Under the rules of the World Trade Organization, provisional safeguard measures “should be in the form of refundable tariff increases, and may be kept in place for a maximum of 200 days.”
They are only to be applied in critical circumstances, which the WTO defines as “circumstances where delay [of imposing the measures] would cause damage that would be difficult to repair” and “on the basis of a preliminary determination that there is clear evidence that increased imports have caused or threaten to cause serious injury.”

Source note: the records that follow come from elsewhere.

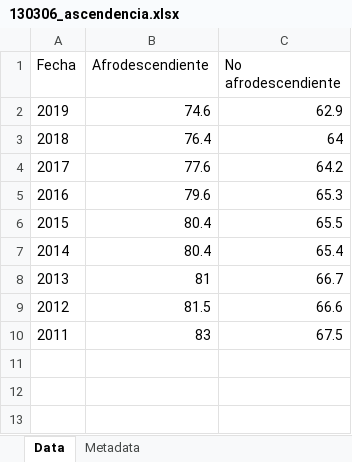
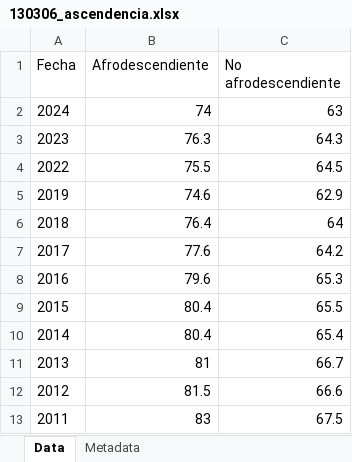
Before and after one commit to UMAD-FCS/DESCA-app, an Excel workbook: indicadores/tablas/pob/130306_ascendencia.xlsx, sheet Data, drawn as a sheet; values as stored, in another font and other column widths than the file's, no borders; the diff names each change by its address in the sheet, - before the commit and + after, or states it on an @@ line.

```diff
--- a/indicadores/tablas/pob/130306_ascendencia.xlsx (sheet Data)
+++ b/indicadores/tablas/pob/130306_ascendencia.xlsx (sheet Data)
+row 2: 2024 | 74 | 63
+row 3: 2023 | 76.3 | 64.3
+row 4: 2022 | 75.5 | 64.5
```
Also changed, not shown: sheet Metadata, indicadores/tablas/pob/130101_edad.xlsx, indicadores/tablas/pob/230501_ascendencia.xlsx, 35 other files.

That suggests the Canadian government would need to provide clear evidence of industrial harm to be able to defend the application of the measures.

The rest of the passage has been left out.